Food For Thought On Breed-specific Legislation
Breed-specific legislation (BSL), as defined by the ASPCA, “is the blanket term for laws that either regulate or ban certain dog breeds in an effort to decrease dog attacks on humans and other animals”. The term BSL has been in the news recently due to the proposed ban on pit bulls in Montreal, Canada. Surprisingly, over 700 cities right here in the United States have incorporated breed regulations or bans on certain dog breeds. The theory behind breed-specific legislation is to prevent dog attacks before they occur – that some breeds cause more damage than others. Does banning or regulating specific dog breeds make for a safer community for people and animals?
First, let’s review the difference between a ‘regulation’ and a ‘ban’. According to law.com, regulations are, “rules and administrative codes issued by governmental agencies at all levels, municipal, county, state and federal. Although they are not laws, regulations have the force of law, since they are adopted under authority granted by statutes, and often include penalties for violations.” For instance, when cities regulate a specific breed of dog they may require any of the following as outlined in their municipality codes:
- Installing “special enclosures” with Beware of Dog signs.
- Obtaining specific permits and licensing.
- No owner should permit the specified breed of dog off the owner’s premises unless it’s on a non-retractable lead no longer than six feet in length.
- Muzzling of the dog while off the property.
- The specified dog must always be in control of the owner, or a family member, sixteen years of age or older.
A ban is an official or legal prohibition. If a specific breed of dog is banned in a municipality it is in no way lawful to own one. Some municipalities respond with “humane destruction” of banned dogs as punishment for violation of their breed ban code.
Some cities have reported a significant drop in severe and fatal attacks since enacting bred-specific legislation targeting pit bulls. According to DogsBite.org, “the most dramatic results are often seen in jurisdictions that ban pit bulls because a ban reduces the breeding and the importation of pit bulls into the community.

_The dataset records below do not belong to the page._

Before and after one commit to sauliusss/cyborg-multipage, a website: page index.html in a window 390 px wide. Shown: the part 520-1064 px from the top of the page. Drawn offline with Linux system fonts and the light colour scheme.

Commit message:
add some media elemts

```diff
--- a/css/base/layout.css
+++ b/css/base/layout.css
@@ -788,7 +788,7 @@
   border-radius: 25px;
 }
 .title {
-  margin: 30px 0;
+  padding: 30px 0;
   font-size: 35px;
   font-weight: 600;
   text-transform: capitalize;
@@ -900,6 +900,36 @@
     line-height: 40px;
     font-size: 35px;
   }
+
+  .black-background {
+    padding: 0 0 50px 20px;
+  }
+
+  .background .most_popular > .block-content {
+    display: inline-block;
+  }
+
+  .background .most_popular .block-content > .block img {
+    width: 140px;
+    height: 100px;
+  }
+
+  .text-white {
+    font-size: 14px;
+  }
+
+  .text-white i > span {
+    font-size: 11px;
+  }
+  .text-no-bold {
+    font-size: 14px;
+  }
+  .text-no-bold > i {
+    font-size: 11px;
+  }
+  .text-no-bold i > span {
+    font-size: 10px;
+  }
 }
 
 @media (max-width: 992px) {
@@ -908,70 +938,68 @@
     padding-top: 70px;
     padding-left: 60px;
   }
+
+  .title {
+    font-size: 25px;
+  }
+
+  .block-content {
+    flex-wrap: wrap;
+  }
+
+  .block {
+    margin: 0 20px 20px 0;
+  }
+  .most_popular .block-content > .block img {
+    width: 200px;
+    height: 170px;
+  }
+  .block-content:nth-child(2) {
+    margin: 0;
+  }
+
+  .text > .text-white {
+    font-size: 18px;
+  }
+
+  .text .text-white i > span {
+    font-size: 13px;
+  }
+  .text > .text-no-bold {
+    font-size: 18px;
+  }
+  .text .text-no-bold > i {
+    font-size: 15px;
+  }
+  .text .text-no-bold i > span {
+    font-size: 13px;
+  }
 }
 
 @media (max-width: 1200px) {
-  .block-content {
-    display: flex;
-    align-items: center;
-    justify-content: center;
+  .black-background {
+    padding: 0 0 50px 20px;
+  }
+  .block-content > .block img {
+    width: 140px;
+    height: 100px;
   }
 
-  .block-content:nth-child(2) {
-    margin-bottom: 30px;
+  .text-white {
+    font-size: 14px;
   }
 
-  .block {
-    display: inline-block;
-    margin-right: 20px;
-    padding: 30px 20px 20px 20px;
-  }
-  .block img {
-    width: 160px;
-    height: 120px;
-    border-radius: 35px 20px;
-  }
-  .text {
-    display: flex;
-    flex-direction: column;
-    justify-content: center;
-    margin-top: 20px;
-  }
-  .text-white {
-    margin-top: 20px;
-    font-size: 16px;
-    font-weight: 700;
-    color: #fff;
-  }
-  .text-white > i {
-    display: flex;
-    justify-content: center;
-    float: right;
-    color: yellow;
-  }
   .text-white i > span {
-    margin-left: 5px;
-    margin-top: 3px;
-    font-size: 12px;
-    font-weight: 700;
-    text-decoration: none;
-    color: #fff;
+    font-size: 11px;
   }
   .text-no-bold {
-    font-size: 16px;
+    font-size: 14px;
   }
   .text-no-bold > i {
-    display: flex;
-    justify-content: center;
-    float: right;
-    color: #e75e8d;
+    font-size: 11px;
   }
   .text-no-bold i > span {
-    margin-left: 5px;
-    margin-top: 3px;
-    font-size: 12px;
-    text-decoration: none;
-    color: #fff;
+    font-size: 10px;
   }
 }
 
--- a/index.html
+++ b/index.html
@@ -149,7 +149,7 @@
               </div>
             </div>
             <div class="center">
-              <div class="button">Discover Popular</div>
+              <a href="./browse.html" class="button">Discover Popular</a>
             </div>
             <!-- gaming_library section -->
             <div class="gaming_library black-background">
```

There have been excellent results with other types of ordinances as well.” Springfield, Missouri, for example, has reported a drastic reduction in the amount of pit bulls that were impounded in their shelters, ultimately freeing up shelter space and resources.
The ASPCA released a position statement on their opposition to BSL. They cited that the Center for Disease Control (CDC) “strongly recommends against breed-specific laws in its oft-cited study of fatal dog attacks, noting that data collection related to bites by breed is fraught with potential sources of error.” The ASPCA also mentions the difficulty in identifying certain breeds, especially among mixed-breed dogs. A breed-specific ban may act as a quick fix but the underlying problem remains with reckless dog guardians. The ASPCA suggests a breed-neutral approach which would include enforcement of dog license laws, low cost spay and neutering programs, enhanced enforcement of leash laws, dangerous-dog laws that are breed-neutral and focus on the individual guardian and dog, and laws prohibiting chaining and tethering. Additionally, they argue for holding the guardian financially responsible for any violation of an animal control law and enhanced enforcement of animal cruelty laws.
Breed-specific legislation focuses a lot on pit bull type dogs but other breeds are often included in regulations and bans. All dogs have different tendencies and genetic makeups but one thing is certain, they all have teeth. The makeup of a pit bull is another blog post entirely. The goal of this post is to get the conversation started and hopefully encourage people to do their own research before forming an opinion on specific breeds and legislation.